**What this task involves:** From the data below, report how many lines contain the word "templates", giving the number and nothing else.

(Web interface edit records)
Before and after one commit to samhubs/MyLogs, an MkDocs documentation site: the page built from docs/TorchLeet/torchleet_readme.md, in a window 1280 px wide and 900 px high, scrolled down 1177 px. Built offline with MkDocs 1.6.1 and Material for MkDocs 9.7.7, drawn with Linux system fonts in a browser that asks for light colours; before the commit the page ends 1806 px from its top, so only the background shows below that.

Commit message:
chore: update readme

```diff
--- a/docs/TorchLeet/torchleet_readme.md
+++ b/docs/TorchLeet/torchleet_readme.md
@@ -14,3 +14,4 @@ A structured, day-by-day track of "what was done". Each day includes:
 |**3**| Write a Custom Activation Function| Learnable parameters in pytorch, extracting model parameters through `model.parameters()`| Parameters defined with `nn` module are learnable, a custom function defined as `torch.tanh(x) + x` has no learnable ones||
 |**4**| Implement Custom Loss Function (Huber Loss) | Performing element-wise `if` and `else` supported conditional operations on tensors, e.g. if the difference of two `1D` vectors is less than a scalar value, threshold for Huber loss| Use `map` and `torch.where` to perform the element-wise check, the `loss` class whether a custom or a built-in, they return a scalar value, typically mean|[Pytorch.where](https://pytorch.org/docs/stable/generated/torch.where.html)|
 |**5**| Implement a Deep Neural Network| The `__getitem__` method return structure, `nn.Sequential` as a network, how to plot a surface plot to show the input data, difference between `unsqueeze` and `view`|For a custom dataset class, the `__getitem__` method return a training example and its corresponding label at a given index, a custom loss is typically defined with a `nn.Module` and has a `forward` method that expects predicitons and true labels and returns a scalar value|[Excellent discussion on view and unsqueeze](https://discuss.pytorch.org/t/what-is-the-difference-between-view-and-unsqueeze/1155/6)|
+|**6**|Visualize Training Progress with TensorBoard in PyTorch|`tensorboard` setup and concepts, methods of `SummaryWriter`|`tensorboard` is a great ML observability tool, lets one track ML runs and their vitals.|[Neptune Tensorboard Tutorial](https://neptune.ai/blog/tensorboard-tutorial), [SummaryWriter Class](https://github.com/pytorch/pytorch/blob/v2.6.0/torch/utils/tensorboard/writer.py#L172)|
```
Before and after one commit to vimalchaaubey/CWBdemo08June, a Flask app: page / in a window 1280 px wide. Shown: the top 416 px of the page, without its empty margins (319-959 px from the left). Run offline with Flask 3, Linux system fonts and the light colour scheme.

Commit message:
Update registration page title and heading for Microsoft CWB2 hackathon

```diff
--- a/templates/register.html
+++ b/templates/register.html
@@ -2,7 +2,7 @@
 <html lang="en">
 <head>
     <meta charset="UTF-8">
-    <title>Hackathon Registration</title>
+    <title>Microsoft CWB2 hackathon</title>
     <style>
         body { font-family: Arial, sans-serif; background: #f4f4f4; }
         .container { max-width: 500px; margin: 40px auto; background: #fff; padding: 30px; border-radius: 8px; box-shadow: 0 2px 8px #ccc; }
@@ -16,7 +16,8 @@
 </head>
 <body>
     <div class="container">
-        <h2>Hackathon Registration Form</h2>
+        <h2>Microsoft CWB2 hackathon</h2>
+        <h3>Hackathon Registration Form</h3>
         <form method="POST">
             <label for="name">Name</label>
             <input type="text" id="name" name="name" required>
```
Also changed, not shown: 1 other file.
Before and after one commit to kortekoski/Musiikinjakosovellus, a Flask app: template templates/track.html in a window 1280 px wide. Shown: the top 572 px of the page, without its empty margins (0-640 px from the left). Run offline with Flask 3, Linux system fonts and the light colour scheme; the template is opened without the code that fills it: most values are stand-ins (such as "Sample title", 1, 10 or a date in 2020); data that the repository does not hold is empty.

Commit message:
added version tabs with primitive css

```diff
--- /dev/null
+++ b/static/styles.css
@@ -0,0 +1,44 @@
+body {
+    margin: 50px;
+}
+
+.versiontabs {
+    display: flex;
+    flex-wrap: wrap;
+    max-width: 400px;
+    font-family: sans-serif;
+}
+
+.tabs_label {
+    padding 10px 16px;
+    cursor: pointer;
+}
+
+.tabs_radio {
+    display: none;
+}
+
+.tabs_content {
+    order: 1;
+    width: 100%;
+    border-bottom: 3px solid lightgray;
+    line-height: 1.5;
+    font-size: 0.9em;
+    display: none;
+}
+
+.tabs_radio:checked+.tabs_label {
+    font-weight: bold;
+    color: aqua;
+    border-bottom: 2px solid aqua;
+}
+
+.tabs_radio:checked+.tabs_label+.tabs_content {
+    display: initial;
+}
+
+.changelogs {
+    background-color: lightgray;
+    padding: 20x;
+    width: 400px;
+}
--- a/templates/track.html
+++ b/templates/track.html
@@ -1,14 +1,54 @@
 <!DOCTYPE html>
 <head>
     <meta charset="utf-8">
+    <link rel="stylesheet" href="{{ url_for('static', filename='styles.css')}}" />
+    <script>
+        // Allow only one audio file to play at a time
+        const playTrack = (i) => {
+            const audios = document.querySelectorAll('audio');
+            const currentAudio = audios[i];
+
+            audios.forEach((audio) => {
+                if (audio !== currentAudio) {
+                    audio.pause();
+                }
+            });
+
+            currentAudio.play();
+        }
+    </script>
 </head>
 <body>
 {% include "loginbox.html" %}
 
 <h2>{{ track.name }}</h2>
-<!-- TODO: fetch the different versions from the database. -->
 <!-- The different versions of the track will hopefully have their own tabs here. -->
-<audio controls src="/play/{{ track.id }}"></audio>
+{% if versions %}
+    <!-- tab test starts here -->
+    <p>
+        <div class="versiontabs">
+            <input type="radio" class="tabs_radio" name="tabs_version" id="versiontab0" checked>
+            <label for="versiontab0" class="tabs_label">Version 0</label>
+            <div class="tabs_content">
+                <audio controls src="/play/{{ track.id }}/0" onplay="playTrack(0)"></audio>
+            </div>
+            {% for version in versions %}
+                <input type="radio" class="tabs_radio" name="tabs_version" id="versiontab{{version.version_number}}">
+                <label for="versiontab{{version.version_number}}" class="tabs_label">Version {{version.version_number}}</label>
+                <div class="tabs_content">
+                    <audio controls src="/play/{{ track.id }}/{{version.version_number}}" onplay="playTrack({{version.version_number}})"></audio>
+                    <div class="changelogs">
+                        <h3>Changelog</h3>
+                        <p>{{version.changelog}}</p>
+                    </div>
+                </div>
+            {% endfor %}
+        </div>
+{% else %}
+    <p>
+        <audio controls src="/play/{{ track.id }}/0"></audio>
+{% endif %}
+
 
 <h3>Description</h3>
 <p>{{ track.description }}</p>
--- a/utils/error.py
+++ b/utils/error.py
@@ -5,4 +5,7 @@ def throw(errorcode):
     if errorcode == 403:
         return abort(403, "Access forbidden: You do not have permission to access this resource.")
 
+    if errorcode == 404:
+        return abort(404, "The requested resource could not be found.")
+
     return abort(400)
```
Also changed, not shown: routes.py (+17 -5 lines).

**Solution to this exercise:** 5